Note Major League Baseball endorsement. And misspelling of product name in quote. Superior, my Aunt Fanny.
Some kids had an Atari 2600 game console; some kids had an Intellivision. (Some kids had an Odyssey 2 or a Vectrex, but not for very long.) Atari kids hated Intellivision kids, and vice versa. The TV commercials for both brands stoked this hatred; George Plimpton appeared in an ad for Intellivision, which he explained meant “Intelligent Television”. Ergo, kids who played Atari were stupid.Continue reading →
In the latter half of the 1980s, just about every teenage guy wanted to be Michael J. Fox.
Kari Michaelson AND Nancy McKeon- ROWR!
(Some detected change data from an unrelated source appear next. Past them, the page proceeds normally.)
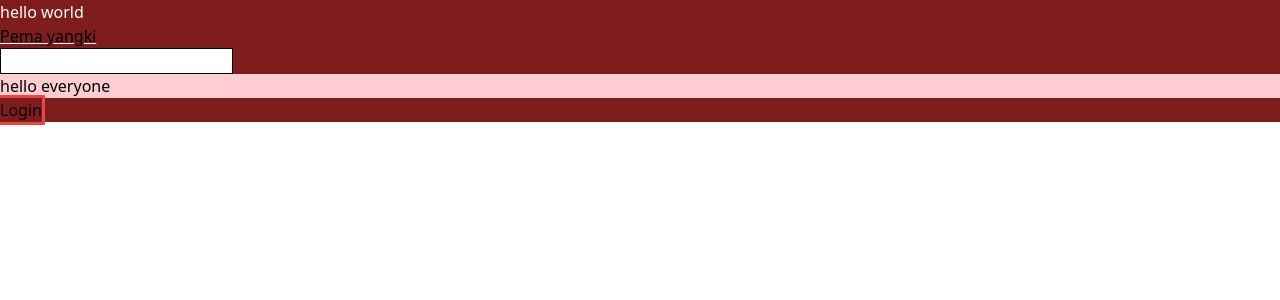
Repository: Pema-yangki/Css
Page: tailwind.html
These files come from the project's save history. The page is drawn as it stood at one moment and after the next save; the edit follows.
The browser window is 1280 px wide. The pictures show the whole page.
Some web libraries are served in a nearby version.

Above is the page before, as saved 2024-04-12 10:38:12.

### tailwind.html
<!DOCTYPE html>
<html lang="en">
<head>
    <meta charset="UTF-8">
    <meta name="viewport" content="width=device-width, initial-scale=1.0">
    <title>Document</title>
    <script src="http://cdn.tailwindcss.com"></script>
</head>
<body>
    <div class="bg-red-900">
        <h1 class="text-white">hello world</h1>
        <h1 class="underline decoration-white">Pema yangki</h1>
        <input type="text" class="border border-black">
        <p class="bg-rose-200">hello everyone</p>
        <div><button class="outline outline-red-500">Login</button></div>

    </div>

</body>
</html>

After the next save:
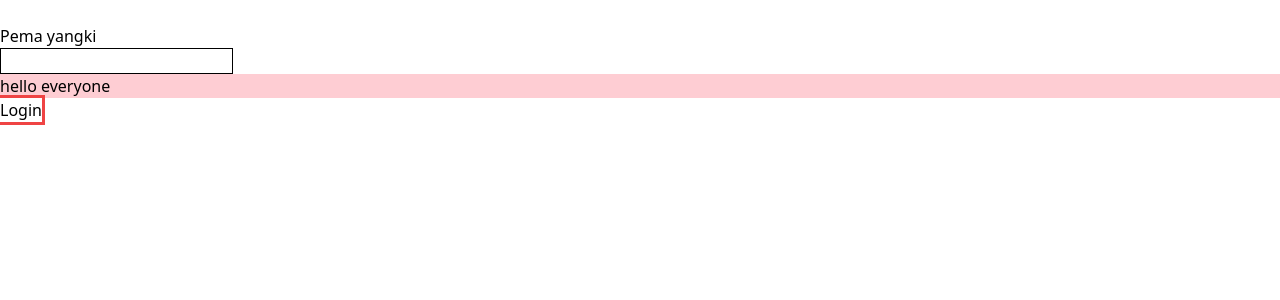
Saved 61 s later.
--- a/tailwind.html
+++ b/tailwind.html
@@ -7,7 +7,7 @@
     <script src="http://cdn.tailwindcss.com"></script>
 </head>
 <body>
-    <div class="bg-red-900">
+    <div class="bg-red-00">
         <h1 class="text-white">hello world</h1>
         <h1 class="underline decoration-white">Pema yangki</h1>
         <input type="text" class="border border-black">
He had indomitable charisma. He had charm. He even made voice-cracking kind of cool. He was likable yuppie Alex P. Keaton on NBC’s sitcom Family Ties, and spastic teen time-traveler Marty McFly in the Back To The Future trilogy of movies.
Then in 1991, after Brian DePalma’s Casualties Of War, Michael J. Fox was diagnosed with young-onset Parkinson’s Disease. Continue reading →
All comics I produced from 2006-2008 were written and drawn during the production of my movie, John’s Arm: Armageddon. I jumped the gun by putting a “release date” on my shirt in the opening panel. Here’s why.
Earlier this year I crossed a boundary with the dog.
This is a different dog.
I’d eaten some godawful fried thing or another, and feeling a buildup of gas, I leaped over to the dog, crouched directly above his face, and knocked a king-size fart across his nose.
Triumphant, I turned to face the dog, expecting adoration for this generous gastric flotilla. Instead, the dog regarded me with a reproachful look, the kind I expect people receive when they jiggle their comatose grandmother’s breast for a family photo.
“What’s the matter?” I asked the dog in plain English, as though he would reply in kind. “Don’t you, a dog, enjoy the smell of shit?” Continue reading →
In the media, context means fame, misfortune, or both.
By 2017, I will have resided in Atlanta, capitol and most populous city of Georgia, for fifteen years. Over 50% of our residents are black. It’s not a part of the country you’d live in if you dislike black people. And as a white person, I’ve been fortunate enough to interact with and observe black people on a daily basis, and compare it with how they are represented in the media and online.
I racked my white brain, the same kind of brain that built bridges and put men on the moon, to get a handle on the disparity I saw. I called upon my ancestry as an Italian immigrant to help me understand the terrible sins at the heart of it. I now know why anyone who identifies as black would be mad. Continue reading →